>>>>>

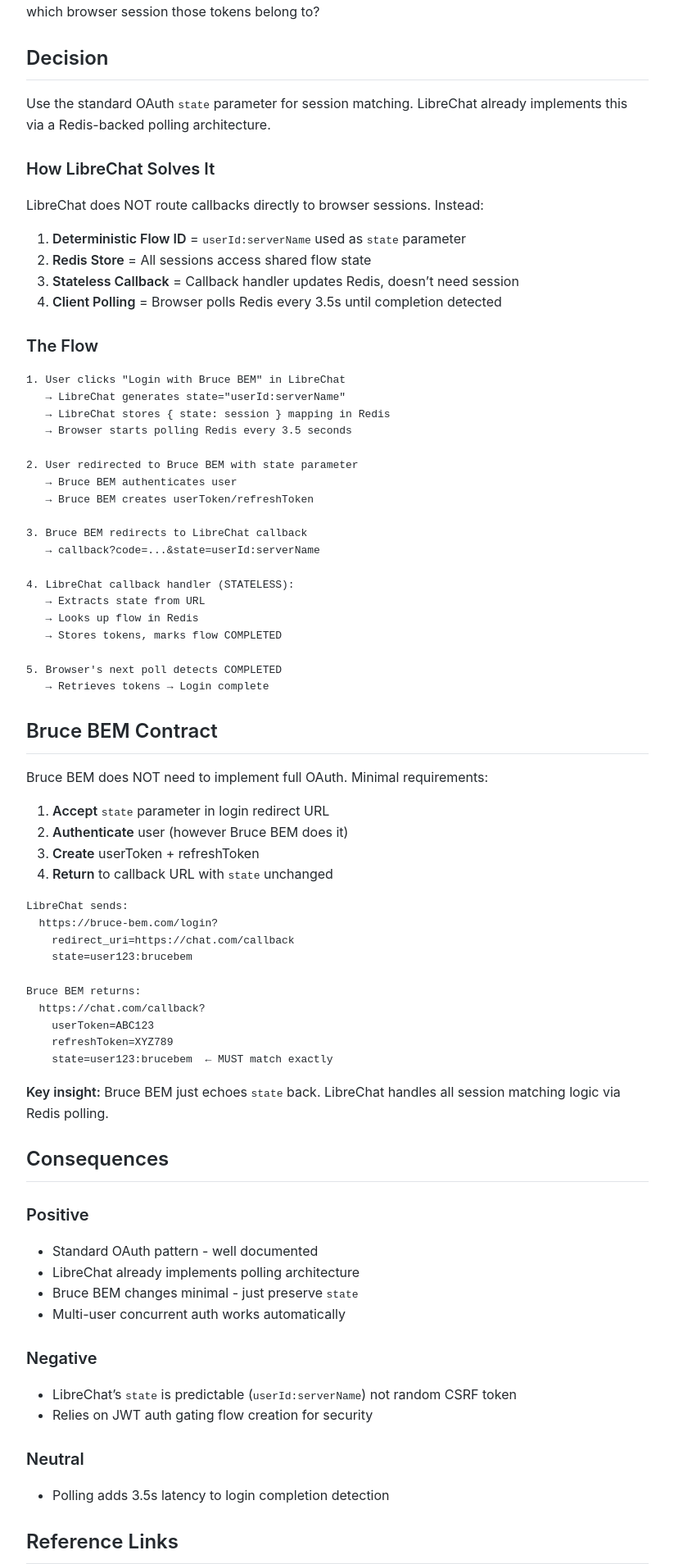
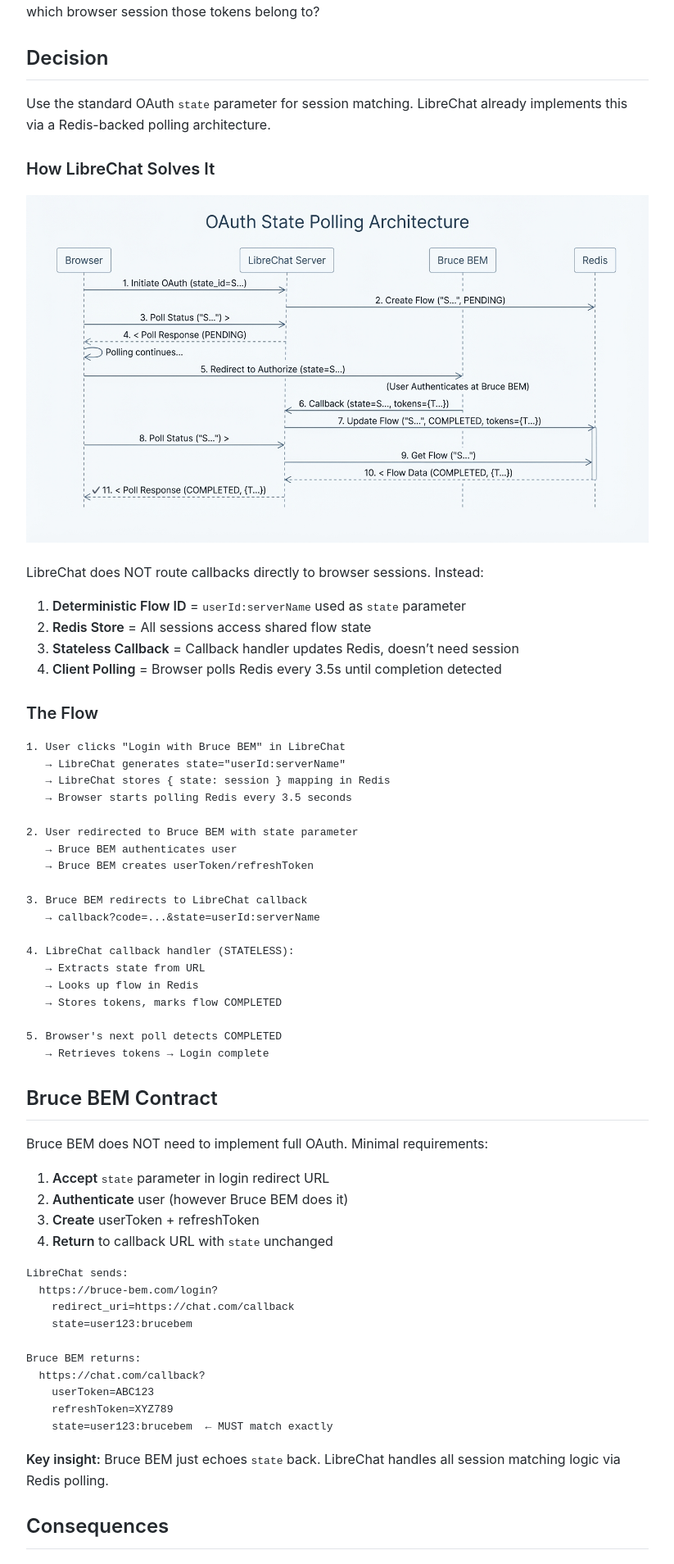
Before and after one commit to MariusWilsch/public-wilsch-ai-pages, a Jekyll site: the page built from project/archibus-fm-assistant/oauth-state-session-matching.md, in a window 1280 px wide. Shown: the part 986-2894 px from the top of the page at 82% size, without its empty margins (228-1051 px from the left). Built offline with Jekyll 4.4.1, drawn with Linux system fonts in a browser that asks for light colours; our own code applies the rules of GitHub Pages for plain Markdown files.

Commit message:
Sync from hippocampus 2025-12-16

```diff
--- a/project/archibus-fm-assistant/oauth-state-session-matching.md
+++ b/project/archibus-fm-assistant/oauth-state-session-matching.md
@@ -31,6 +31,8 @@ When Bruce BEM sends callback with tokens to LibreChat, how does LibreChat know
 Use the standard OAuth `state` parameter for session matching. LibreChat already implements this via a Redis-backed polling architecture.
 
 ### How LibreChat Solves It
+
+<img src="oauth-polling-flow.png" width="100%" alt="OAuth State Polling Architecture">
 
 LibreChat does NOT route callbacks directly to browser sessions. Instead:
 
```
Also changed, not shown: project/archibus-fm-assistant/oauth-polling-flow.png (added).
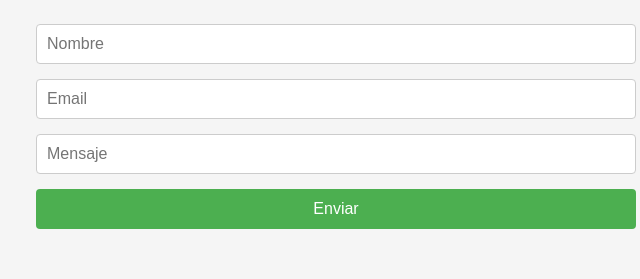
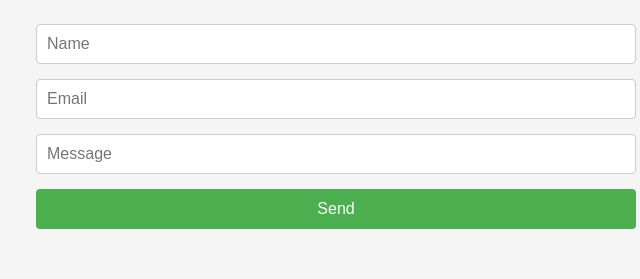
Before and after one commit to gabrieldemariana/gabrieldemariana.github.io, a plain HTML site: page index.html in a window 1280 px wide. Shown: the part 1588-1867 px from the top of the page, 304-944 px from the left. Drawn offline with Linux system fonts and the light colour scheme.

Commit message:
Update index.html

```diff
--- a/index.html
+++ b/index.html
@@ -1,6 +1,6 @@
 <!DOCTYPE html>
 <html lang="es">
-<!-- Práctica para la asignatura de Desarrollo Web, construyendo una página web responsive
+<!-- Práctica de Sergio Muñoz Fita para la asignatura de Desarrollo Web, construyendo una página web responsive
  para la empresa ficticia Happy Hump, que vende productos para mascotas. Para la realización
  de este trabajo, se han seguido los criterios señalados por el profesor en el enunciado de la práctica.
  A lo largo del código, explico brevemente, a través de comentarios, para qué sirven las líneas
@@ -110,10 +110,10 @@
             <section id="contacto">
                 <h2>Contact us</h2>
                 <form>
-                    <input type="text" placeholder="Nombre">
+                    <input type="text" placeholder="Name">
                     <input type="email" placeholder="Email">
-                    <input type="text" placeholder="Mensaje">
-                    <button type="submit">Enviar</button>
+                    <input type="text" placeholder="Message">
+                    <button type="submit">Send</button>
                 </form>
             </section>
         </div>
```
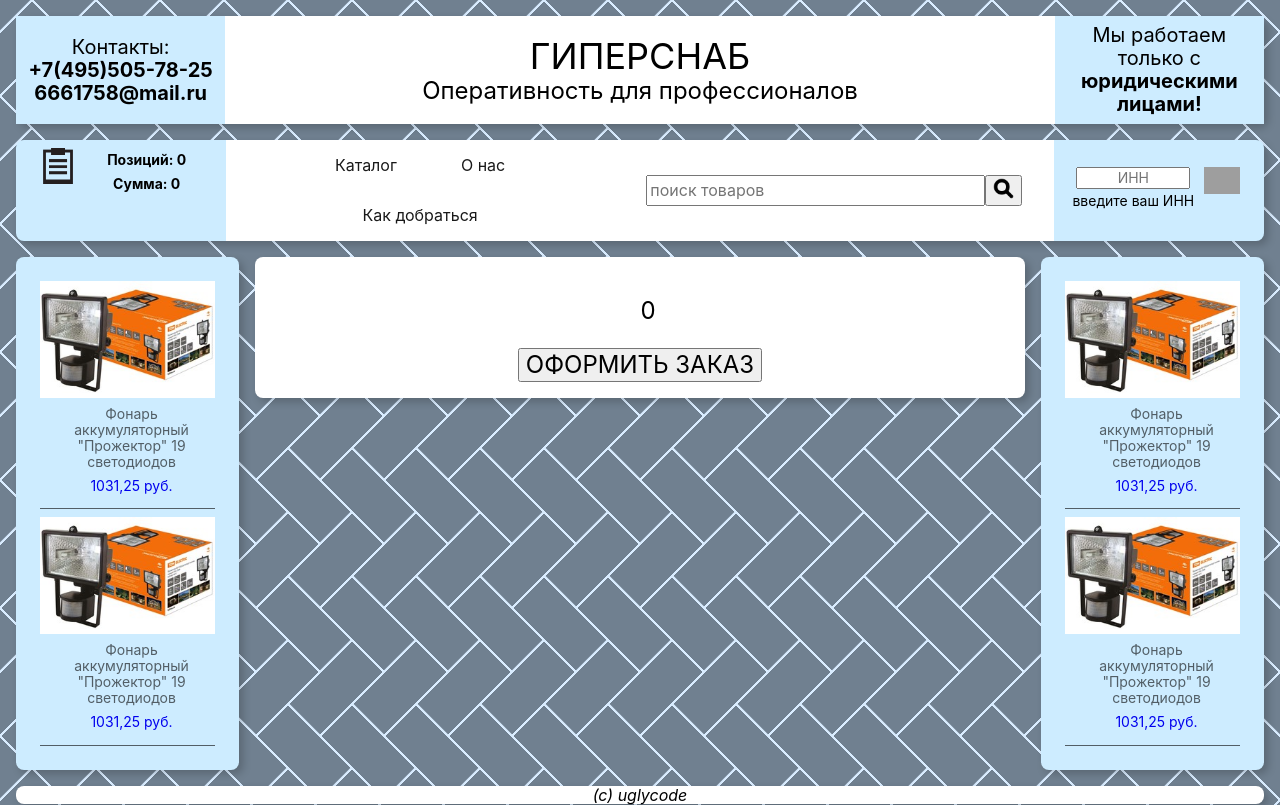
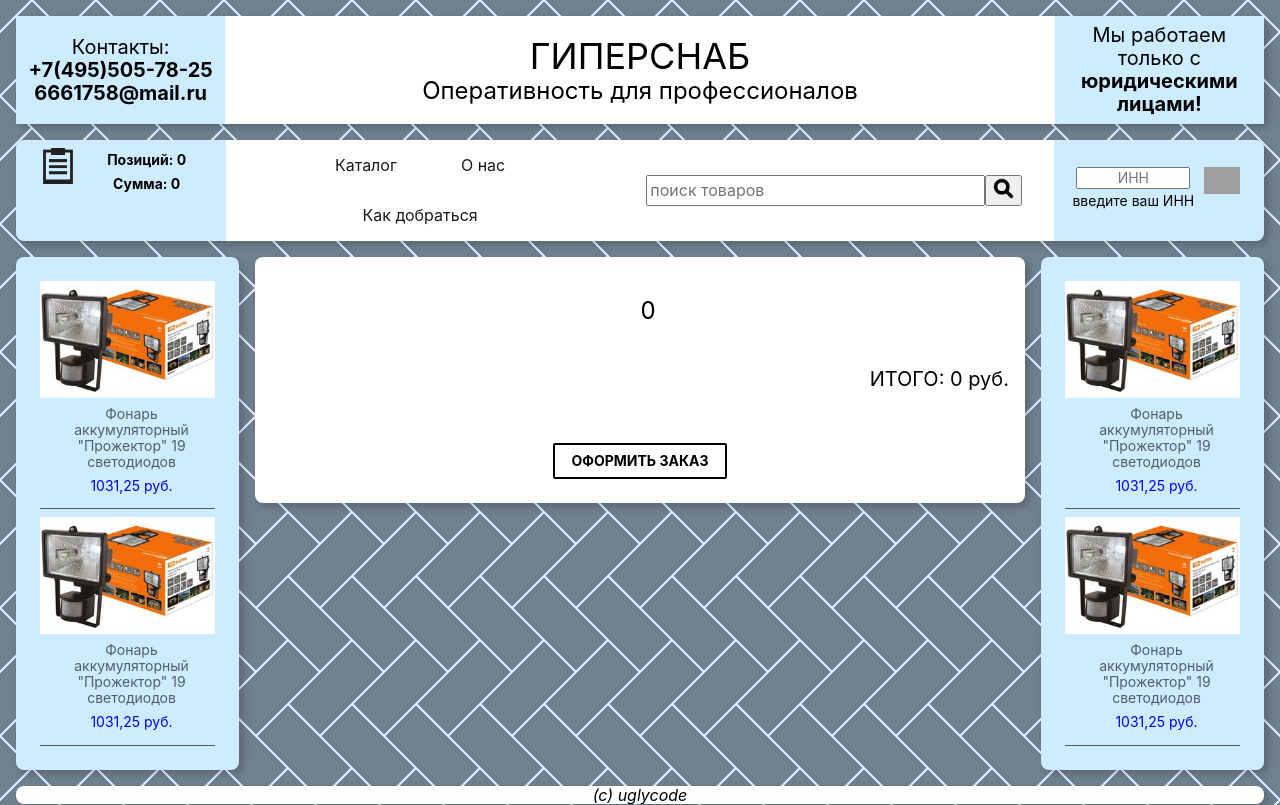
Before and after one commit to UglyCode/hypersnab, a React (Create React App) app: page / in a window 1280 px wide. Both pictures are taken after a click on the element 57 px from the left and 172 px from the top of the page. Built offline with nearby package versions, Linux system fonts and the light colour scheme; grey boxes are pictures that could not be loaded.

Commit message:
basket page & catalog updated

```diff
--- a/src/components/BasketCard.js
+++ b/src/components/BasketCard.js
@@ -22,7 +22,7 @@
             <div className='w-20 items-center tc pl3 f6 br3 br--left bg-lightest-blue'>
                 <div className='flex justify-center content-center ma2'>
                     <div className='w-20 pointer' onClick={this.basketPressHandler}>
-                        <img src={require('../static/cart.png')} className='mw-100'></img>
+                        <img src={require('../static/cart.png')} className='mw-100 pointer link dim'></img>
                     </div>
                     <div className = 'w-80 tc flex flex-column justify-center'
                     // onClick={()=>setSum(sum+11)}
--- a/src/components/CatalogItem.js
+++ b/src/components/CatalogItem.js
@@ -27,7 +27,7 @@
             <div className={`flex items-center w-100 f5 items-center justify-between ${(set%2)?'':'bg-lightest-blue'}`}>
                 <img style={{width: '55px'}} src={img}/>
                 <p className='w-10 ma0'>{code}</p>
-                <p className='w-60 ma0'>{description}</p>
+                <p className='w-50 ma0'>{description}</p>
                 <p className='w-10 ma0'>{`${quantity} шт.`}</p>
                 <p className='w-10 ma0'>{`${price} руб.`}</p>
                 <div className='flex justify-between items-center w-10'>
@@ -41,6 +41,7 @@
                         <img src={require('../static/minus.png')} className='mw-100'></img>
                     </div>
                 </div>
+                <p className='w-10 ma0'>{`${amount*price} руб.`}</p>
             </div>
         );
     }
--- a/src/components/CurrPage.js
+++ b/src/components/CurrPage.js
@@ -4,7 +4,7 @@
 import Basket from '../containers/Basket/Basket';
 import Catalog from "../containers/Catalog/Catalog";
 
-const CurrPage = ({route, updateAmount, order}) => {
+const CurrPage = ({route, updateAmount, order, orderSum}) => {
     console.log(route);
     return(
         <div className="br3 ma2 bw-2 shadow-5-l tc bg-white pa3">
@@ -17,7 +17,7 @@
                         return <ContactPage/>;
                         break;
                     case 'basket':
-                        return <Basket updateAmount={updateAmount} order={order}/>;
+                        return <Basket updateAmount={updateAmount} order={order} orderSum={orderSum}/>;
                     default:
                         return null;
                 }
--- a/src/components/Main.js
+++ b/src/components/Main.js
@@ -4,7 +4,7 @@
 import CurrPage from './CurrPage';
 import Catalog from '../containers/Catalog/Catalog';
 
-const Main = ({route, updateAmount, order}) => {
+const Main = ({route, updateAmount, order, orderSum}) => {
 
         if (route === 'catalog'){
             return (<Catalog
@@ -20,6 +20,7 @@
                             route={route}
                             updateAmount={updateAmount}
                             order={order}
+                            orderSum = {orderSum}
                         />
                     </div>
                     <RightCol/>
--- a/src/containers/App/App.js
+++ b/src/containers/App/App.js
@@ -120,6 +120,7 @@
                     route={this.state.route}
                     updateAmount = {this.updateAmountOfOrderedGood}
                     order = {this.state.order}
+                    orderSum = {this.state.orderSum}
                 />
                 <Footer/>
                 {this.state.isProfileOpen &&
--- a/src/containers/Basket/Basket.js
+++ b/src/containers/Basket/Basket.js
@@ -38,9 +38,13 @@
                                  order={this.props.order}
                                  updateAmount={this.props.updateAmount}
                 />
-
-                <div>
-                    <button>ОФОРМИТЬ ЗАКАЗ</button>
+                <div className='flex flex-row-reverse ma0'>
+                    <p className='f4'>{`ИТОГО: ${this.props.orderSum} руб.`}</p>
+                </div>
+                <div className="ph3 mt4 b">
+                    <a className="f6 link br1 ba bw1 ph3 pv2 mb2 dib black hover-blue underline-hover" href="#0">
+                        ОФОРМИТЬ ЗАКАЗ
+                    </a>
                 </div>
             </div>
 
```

<<<<<

Exercise requirements: Each record must be repeated exactly, and no picture may be carried over.

Worked solution:
Before and after one commit to MariusWilsch/public-wilsch-ai-pages, a Jekyll site: the page built from project/archibus-fm-assistant/oauth-state-session-matching.md, in a window 1280 px wide. Shown: the part 986-2894 px from the top of the page at 82% size, without its empty margins (228-1051 px from the left). Built offline with Jekyll 4.4.1, drawn with Linux system fonts in a browser that asks for light colours; our own code applies the rules of GitHub Pages for plain Markdown files.

Commit message:
Sync from hippocampus 2025-12-16

```diff
--- a/project/archibus-fm-assistant/oauth-state-session-matching.md
+++ b/project/archibus-fm-assistant/oauth-state-session-matching.md
@@ -31,6 +31,8 @@ When Bruce BEM sends callback with tokens to LibreChat, how does LibreChat know
 Use the standard OAuth `state` parameter for session matching. LibreChat already implements this via a Redis-backed polling architecture.
 
 ### How LibreChat Solves It
+
+<img src="oauth-polling-flow.png" width="100%" alt="OAuth State Polling Architecture">
 
 LibreChat does NOT route callbacks directly to browser sessions. Instead:
 
```
Also changed, not shown: project/archibus-fm-assistant/oauth-polling-flow.png (added).
Before and after one commit to gabrieldemariana/gabrieldemariana.github.io, a plain HTML site: page index.html in a window 1280 px wide. Shown: the part 1588-1867 px from the top of the page, 304-944 px from the left. Drawn offline with Linux system fonts and the light colour scheme.

Commit message:
Update index.html

```diff
--- a/index.html
+++ b/index.html
@@ -1,6 +1,6 @@
 <!DOCTYPE html>
 <html lang="es">
-<!-- Práctica para la asignatura de Desarrollo Web, construyendo una página web responsive
+<!-- Práctica de Sergio Muñoz Fita para la asignatura de Desarrollo Web, construyendo una página web responsive
  para la empresa ficticia Happy Hump, que vende productos para mascotas. Para la realización
  de este trabajo, se han seguido los criterios señalados por el profesor en el enunciado de la práctica.
  A lo largo del código, explico brevemente, a través de comentarios, para qué sirven las líneas
@@ -110,10 +110,10 @@
             <section id="contacto">
                 <h2>Contact us</h2>
                 <form>
-                    <input type="text" placeholder="Nombre">
+                    <input type="text" placeholder="Name">
                     <input type="email" placeholder="Email">
-                    <input type="text" placeholder="Mensaje">
-                    <button type="submit">Enviar</button>
+                    <input type="text" placeholder="Message">
+                    <button type="submit">Send</button>
                 </form>
             </section>
         </div>
```
Before and after one commit to UglyCode/hypersnab, a React (Create React App) app: page / in a window 1280 px wide. Both pictures are taken after a click on the element 57 px from the left and 172 px from the top of the page. Built offline with nearby package versions, Linux system fonts and the light colour scheme; grey boxes are pictures that could not be loaded.

Commit message:
basket page & catalog updated

```diff
--- a/src/components/BasketCard.js
+++ b/src/components/BasketCard.js
@@ -22,7 +22,7 @@
             <div className='w-20 items-center tc pl3 f6 br3 br--left bg-lightest-blue'>
                 <div className='flex justify-center content-center ma2'>
                     <div className='w-20 pointer' onClick={this.basketPressHandler}>
-                        <img src={require('../static/cart.png')} className='mw-100'></img>
+                        <img src={require('../static/cart.png')} className='mw-100 pointer link dim'></img>
                     </div>
                     <div className = 'w-80 tc flex flex-column justify-center'
                     // onClick={()=>setSum(sum+11)}
--- a/src/components/CatalogItem.js
+++ b/src/components/CatalogItem.js
@@ -27,7 +27,7 @@
             <div className={`flex items-center w-100 f5 items-center justify-between ${(set%2)?'':'bg-lightest-blue'}`}>
                 <img style={{width: '55px'}} src={img}/>
                 <p className='w-10 ma0'>{code}</p>
-                <p className='w-60 ma0'>{description}</p>
+                <p className='w-50 ma0'>{description}</p>
                 <p className='w-10 ma0'>{`${quantity} шт.`}</p>
                 <p className='w-10 ma0'>{`${price} руб.`}</p>
                 <div className='flex justify-between items-center w-10'>
@@ -41,6 +41,7 @@
                         <img src={require('../static/minus.png')} className='mw-100'></img>
                     </div>
                 </div>
+                <p className='w-10 ma0'>{`${amount*price} руб.`}</p>
             </div>
         );
     }
--- a/src/components/CurrPage.js
+++ b/src/components/CurrPage.js
@@ -4,7 +4,7 @@
 import Basket from '../containers/Basket/Basket';
 import Catalog from "../containers/Catalog/Catalog";
 
-const CurrPage = ({route, updateAmount, order}) => {
+const CurrPage = ({route, updateAmount, order, orderSum}) => {
     console.log(route);
     return(
         <div className="br3 ma2 bw-2 shadow-5-l tc bg-white pa3">
@@ -17,7 +17,7 @@
                         return <ContactPage/>;
                         break;
                     case 'basket':
-                        return <Basket updateAmount={updateAmount} order={order}/>;
+                        return <Basket updateAmount={updateAmount} order={order} orderSum={orderSum}/>;
                     default:
                         return null;
                 }
--- a/src/components/Main.js
+++ b/src/components/Main.js
@@ -4,7 +4,7 @@
 import CurrPage from './CurrPage';
 import Catalog from '../containers/Catalog/Catalog';
 
-const Main = ({route, updateAmount, order}) => {
+const Main = ({route, updateAmount, order, orderSum}) => {
 
         if (route === 'catalog'){
             return (<Catalog
@@ -20,6 +20,7 @@
                             route={route}
                             updateAmount={updateAmount}
                             order={order}
+                            orderSum = {orderSum}
                         />
                     </div>
                     <RightCol/>
--- a/src/containers/App/App.js
+++ b/src/containers/App/App.js
@@ -120,6 +120,7 @@
                     route={this.state.route}
                     updateAmount = {this.updateAmountOfOrderedGood}
                     order = {this.state.order}
+                    orderSum = {this.state.orderSum}
                 />
                 <Footer/>
                 {this.state.isProfileOpen &&
--- a/src/containers/Basket/Basket.js
+++ b/src/containers/Basket/Basket.js
@@ -38,9 +38,13 @@
                                  order={this.props.order}
                                  updateAmount={this.props.updateAmount}
                 />
-
-                <div>
-                    <button>ОФОРМИТЬ ЗАКАЗ</button>
+                <div className='flex flex-row-reverse ma0'>
+                    <p className='f4'>{`ИТОГО: ${this.props.orderSum} руб.`}</p>
+                </div>
+                <div className="ph3 mt4 b">
+                    <a className="f6 link br1 ba bw1 ph3 pv2 mb2 dib black hover-blue underline-hover" href="#0">
+                        ОФОРМИТЬ ЗАКАЗ
+                    </a>
                 </div>
             </div>
 
```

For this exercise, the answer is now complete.